Chapter 8 begins with a refreshing change of pace. Author Archie Eschborn, for whom no Frank Joseph gives no biographical information, tells us that the alternative theory that Florida was the Garden of Eden is not true. How big of him! In looking up Eschborn, I see that he was the former VP of sales for Revcor, Inc. and died in 2008 of pancreatic cancer. According to his obituary, he advocated for the presence of ancient stone ruins at the bottom of Rock Lake in Wisconsin.
And that is it. No evidence is given, just the assertion that since racist eighteenth and nineteenth century authors believed in a lost white race, it must be fact. The stones are not discussed or evaluated except on the principle of “looks like”—they look like they might be Bronze Age mooring stones, so they must be, regardless of context or history.

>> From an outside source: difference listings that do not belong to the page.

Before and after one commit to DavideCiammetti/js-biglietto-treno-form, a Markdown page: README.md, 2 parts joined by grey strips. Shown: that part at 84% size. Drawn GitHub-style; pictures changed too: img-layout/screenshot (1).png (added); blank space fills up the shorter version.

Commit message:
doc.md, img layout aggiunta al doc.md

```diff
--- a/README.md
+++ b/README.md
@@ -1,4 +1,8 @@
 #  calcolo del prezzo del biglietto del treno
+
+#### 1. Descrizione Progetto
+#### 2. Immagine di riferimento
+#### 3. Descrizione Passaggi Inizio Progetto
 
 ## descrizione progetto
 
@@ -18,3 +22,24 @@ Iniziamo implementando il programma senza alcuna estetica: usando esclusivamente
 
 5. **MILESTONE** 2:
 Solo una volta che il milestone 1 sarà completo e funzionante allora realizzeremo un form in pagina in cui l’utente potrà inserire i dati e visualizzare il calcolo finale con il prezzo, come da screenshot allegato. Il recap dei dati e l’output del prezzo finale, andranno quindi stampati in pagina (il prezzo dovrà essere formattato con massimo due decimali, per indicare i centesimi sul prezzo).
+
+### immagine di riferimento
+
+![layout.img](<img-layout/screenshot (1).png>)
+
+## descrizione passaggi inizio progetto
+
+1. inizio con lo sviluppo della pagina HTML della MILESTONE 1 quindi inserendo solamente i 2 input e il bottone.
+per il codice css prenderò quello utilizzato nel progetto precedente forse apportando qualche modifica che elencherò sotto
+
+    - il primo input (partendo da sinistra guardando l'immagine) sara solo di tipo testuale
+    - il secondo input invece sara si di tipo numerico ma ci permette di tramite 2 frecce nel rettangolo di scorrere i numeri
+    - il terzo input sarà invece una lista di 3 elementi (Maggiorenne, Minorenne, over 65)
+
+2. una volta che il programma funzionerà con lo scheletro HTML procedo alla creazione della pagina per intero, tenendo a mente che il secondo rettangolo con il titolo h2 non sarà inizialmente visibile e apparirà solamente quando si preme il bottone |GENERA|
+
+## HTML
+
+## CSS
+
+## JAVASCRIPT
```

Joseph then tells us that the Minoans must have come to America because the “Arizona Native Americans” (which ones he never says) had a spiral figure that was a maze. This must be the Minoan labyrinth because no one in America could draw a spiral without having learned about it from white people. In this, Joseph is drawing on Harold Sellers Colton’s 1917 Science article linking the American and Minoan mazes. He claims that Colton supports the idea of diffusion, but he leaves out the fact that Colton well-knew and carefully explained that the symbol is unknown in America prior to the eighteenth century, was probably introduced by the Spanish, and that the particular maze identified in the literature was not drawn by an Native American at all but rather was a European symbol shown to a Native American as an illustration of the story being told—about a game in which a gopher dug a complicated tunnel. (Read it all here You’ll see that Joseph misrepresents Colton completely.) Joseph wants us to identify the gopher, Tcuhuki, with Theseus by not telling us he is a gopher.